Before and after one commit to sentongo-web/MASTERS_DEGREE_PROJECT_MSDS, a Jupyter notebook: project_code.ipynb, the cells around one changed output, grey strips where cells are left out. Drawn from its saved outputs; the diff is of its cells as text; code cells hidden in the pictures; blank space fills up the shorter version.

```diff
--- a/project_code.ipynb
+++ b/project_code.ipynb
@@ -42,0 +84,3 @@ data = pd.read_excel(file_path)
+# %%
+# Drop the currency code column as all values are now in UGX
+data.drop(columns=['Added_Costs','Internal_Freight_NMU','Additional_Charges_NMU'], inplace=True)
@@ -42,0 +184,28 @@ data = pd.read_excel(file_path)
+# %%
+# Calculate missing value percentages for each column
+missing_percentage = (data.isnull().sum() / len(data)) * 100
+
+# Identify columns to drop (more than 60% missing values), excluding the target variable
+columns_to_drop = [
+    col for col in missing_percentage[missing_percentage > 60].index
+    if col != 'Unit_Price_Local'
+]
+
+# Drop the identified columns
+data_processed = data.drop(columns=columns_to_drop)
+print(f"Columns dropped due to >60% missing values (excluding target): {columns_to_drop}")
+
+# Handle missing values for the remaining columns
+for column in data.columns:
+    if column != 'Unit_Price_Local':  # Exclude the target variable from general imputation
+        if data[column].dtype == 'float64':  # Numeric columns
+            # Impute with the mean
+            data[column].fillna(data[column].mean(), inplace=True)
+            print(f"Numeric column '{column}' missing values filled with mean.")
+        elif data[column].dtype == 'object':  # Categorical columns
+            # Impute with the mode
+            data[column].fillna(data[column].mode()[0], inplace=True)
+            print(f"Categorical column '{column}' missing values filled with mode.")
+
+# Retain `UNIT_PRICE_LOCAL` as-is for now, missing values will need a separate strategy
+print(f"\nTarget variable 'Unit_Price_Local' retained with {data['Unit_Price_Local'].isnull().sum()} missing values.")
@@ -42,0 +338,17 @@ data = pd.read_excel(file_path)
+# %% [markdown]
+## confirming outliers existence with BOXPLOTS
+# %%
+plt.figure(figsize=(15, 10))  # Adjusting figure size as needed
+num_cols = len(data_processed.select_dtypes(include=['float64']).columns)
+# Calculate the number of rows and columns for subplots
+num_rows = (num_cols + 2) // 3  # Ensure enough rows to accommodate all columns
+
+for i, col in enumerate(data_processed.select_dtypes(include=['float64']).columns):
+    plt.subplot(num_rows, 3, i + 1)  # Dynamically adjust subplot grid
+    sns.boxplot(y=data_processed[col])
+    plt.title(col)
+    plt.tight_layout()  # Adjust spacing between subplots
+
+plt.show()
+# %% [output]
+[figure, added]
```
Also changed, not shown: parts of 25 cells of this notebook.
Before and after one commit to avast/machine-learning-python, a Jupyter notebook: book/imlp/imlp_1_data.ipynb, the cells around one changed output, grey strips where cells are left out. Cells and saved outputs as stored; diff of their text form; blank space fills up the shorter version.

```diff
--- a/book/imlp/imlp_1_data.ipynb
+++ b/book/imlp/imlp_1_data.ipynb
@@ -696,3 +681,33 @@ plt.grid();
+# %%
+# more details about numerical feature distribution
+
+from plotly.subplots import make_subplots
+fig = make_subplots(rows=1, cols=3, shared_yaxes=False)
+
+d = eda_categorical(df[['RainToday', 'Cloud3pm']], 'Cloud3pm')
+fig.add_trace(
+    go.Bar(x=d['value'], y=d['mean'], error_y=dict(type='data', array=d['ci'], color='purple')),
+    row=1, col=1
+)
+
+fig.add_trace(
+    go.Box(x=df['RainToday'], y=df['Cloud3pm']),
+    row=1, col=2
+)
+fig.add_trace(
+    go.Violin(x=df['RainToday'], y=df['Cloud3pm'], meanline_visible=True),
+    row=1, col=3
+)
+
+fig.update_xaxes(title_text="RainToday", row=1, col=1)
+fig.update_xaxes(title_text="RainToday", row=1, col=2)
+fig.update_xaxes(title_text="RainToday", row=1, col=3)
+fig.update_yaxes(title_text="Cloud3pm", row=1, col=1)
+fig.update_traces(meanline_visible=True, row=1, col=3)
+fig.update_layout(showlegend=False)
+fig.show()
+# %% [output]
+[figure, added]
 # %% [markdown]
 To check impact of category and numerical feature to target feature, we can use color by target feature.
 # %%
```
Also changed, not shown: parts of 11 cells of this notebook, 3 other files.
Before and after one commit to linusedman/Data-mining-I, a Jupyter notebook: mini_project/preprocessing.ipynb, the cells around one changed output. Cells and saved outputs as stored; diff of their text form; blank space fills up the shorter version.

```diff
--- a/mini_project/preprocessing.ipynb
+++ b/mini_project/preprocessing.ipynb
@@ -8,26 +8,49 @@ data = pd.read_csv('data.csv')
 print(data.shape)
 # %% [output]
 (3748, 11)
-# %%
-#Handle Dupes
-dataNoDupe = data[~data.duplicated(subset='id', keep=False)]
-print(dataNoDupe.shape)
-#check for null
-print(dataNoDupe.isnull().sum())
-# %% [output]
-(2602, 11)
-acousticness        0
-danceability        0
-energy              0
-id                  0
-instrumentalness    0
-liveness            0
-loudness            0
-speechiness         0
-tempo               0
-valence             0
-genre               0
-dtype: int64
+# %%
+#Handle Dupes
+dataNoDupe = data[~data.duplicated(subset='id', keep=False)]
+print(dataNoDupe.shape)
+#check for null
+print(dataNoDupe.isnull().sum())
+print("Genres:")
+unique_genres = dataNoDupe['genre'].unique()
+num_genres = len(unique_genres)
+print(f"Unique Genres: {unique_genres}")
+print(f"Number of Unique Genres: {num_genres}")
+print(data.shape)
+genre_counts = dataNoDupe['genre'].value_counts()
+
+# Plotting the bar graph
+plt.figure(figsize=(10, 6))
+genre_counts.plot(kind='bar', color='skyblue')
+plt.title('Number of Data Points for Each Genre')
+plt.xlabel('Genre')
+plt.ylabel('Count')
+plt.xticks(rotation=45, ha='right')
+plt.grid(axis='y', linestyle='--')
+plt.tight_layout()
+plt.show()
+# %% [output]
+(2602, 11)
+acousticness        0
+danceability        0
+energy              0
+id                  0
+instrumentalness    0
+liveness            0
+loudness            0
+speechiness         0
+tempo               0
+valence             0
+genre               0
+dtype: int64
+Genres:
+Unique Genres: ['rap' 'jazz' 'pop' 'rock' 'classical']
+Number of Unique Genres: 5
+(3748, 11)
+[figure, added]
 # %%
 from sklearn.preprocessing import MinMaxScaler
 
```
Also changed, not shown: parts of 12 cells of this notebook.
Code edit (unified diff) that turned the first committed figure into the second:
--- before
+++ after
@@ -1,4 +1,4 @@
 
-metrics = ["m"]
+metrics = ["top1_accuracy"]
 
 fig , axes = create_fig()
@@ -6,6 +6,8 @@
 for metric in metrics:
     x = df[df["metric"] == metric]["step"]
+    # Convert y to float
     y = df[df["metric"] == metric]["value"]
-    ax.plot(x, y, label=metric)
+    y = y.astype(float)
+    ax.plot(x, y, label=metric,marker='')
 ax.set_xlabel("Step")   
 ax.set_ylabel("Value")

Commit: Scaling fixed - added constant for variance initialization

## Your instructions
Restate the material word for word, leaving nothing out.

## Finished exercise
Before and after one commit to sentongo-web/MASTERS_DEGREE_PROJECT_MSDS, a Jupyter notebook: project_code.ipynb, the cells around one changed output, grey strips where cells are left out. Drawn from its saved outputs; the diff is of its cells as text; code cells hidden in the pictures; blank space fills up the shorter version.

```diff
--- a/project_code.ipynb
+++ b/project_code.ipynb
@@ -42,0 +84,3 @@ data = pd.read_excel(file_path)
+# %%
+# Drop the currency code column as all values are now in UGX
+data.drop(columns=['Added_Costs','Internal_Freight_NMU','Additional_Charges_NMU'], inplace=True)
@@ -42,0 +184,28 @@ data = pd.read_excel(file_path)
+# %%
+# Calculate missing value percentages for each column
+missing_percentage = (data.isnull().sum() / len(data)) * 100
+
+# Identify columns to drop (more than 60% missing values), excluding the target variable
+columns_to_drop = [
+    col for col in missing_percentage[missing_percentage > 60].index
+    if col != 'Unit_Price_Local'
+]
+
+# Drop the identified columns
+data_processed = data.drop(columns=columns_to_drop)
+print(f"Columns dropped due to >60% missing values (excluding target): {columns_to_drop}")
+
+# Handle missing values for the remaining columns
+for column in data.columns:
+    if column != 'Unit_Price_Local':  # Exclude the target variable from general imputation
+        if data[column].dtype == 'float64':  # Numeric columns
+            # Impute with the mean
+            data[column].fillna(data[column].mean(), inplace=True)
+            print(f"Numeric column '{column}' missing values filled with mean.")
+        elif data[column].dtype == 'object':  # Categorical columns
+            # Impute with the mode
+            data[column].fillna(data[column].mode()[0], inplace=True)
+            print(f"Categorical column '{column}' missing values filled with mode.")
+
+# Retain `UNIT_PRICE_LOCAL` as-is for now, missing values will need a separate strategy
+print(f"\nTarget variable 'Unit_Price_Local' retained with {data['Unit_Price_Local'].isnull().sum()} missing values.")
@@ -42,0 +338,17 @@ data = pd.read_excel(file_path)
+# %% [markdown]
+## confirming outliers existence with BOXPLOTS
+# %%
+plt.figure(figsize=(15, 10))  # Adjusting figure size as needed
+num_cols = len(data_processed.select_dtypes(include=['float64']).columns)
+# Calculate the number of rows and columns for subplots
+num_rows = (num_cols + 2) // 3  # Ensure enough rows to accommodate all columns
+
+for i, col in enumerate(data_processed.select_dtypes(include=['float64']).columns):
+    plt.subplot(num_rows, 3, i + 1)  # Dynamically adjust subplot grid
+    sns.boxplot(y=data_processed[col])
+    plt.title(col)
+    plt.tight_layout()  # Adjust spacing between subplots
+
+plt.show()
+# %% [output]
+[figure, added]
```
Also changed, not shown: parts of 25 cells of this notebook.
Before and after one commit to avast/machine-learning-python, a Jupyter notebook: book/imlp/imlp_1_data.ipynb, the cells around one changed output, grey strips where cells are left out. Cells and saved outputs as stored; diff of their text form; blank space fills up the shorter version.

```diff
--- a/book/imlp/imlp_1_data.ipynb
+++ b/book/imlp/imlp_1_data.ipynb
@@ -696,3 +681,33 @@ plt.grid();
+# %%
+# more details about numerical feature distribution
+
+from plotly.subplots import make_subplots
+fig = make_subplots(rows=1, cols=3, shared_yaxes=False)
+
+d = eda_categorical(df[['RainToday', 'Cloud3pm']], 'Cloud3pm')
+fig.add_trace(
+    go.Bar(x=d['value'], y=d['mean'], error_y=dict(type='data', array=d['ci'], color='purple')),
+    row=1, col=1
+)
+
+fig.add_trace(
+    go.Box(x=df['RainToday'], y=df['Cloud3pm']),
+    row=1, col=2
+)
+fig.add_trace(
+    go.Violin(x=df['RainToday'], y=df['Cloud3pm'], meanline_visible=True),
+    row=1, col=3
+)
+
+fig.update_xaxes(title_text="RainToday", row=1, col=1)
+fig.update_xaxes(title_text="RainToday", row=1, col=2)
+fig.update_xaxes(title_text="RainToday", row=1, col=3)
+fig.update_yaxes(title_text="Cloud3pm", row=1, col=1)
+fig.update_traces(meanline_visible=True, row=1, col=3)
+fig.update_layout(showlegend=False)
+fig.show()
+# %% [output]
+[figure, added]
 # %% [markdown]
 To check impact of category and numerical feature to target feature, we can use color by target feature.
 # %%
```
Also changed, not shown: parts of 11 cells of this notebook, 3 other files.
Before and after one commit to linusedman/Data-mining-I, a Jupyter notebook: mini_project/preprocessing.ipynb, the cells around one changed output. Cells and saved outputs as stored; diff of their text form; blank space fills up the shorter version.

```diff
--- a/mini_project/preprocessing.ipynb
+++ b/mini_project/preprocessing.ipynb
@@ -8,26 +8,49 @@ data = pd.read_csv('data.csv')
 print(data.shape)
 # %% [output]
 (3748, 11)
-# %%
-#Handle Dupes
-dataNoDupe = data[~data.duplicated(subset='id', keep=False)]
-print(dataNoDupe.shape)
-#check for null
-print(dataNoDupe.isnull().sum())
-# %% [output]
-(2602, 11)
-acousticness        0
-danceability        0
-energy              0
-id                  0
-instrumentalness    0
-liveness            0
-loudness            0
-speechiness         0
-tempo               0
-valence             0
-genre               0
-dtype: int64
+# %%
+#Handle Dupes
+dataNoDupe = data[~data.duplicated(subset='id', keep=False)]
+print(dataNoDupe.shape)
+#check for null
+print(dataNoDupe.isnull().sum())
+print("Genres:")
+unique_genres = dataNoDupe['genre'].unique()
+num_genres = len(unique_genres)
+print(f"Unique Genres: {unique_genres}")
+print(f"Number of Unique Genres: {num_genres}")
+print(data.shape)
+genre_counts = dataNoDupe['genre'].value_counts()
+
+# Plotting the bar graph
+plt.figure(figsize=(10, 6))
+genre_counts.plot(kind='bar', color='skyblue')
+plt.title('Number of Data Points for Each Genre')
+plt.xlabel('Genre')
+plt.ylabel('Count')
+plt.xticks(rotation=45, ha='right')
+plt.grid(axis='y', linestyle='--')
+plt.tight_layout()
+plt.show()
+# %% [output]
+(2602, 11)
+acousticness        0
+danceability        0
+energy              0
+id                  0
+instrumentalness    0
+liveness            0
+loudness            0
+speechiness         0
+tempo               0
+valence             0
+genre               0
+dtype: int64
+Genres:
+Unique Genres: ['rap' 'jazz' 'pop' 'rock' 'classical']
+Number of Unique Genres: 5
+(3748, 11)
+[figure, added]
 # %%
 from sklearn.preprocessing import MinMaxScaler
 
```
Also changed, not shown: parts of 12 cells of this notebook.
Code edit (unified diff) that turned the first committed figure into the second:
--- before
+++ after
@@ -1,4 +1,4 @@
 
-metrics = ["m"]
+metrics = ["top1_accuracy"]
 
 fig , axes = create_fig()
@@ -6,6 +6,8 @@
 for metric in metrics:
     x = df[df["metric"] == metric]["step"]
+    # Convert y to float
     y = df[df["metric"] == metric]["value"]
-    ax.plot(x, y, label=metric)
+    y = y.astype(float)
+    ax.plot(x, y, label=metric,marker='')
 ax.set_xlabel("Step")   
 ax.set_ylabel("Value")

Commit: Scaling fixed - added constant for variance initialization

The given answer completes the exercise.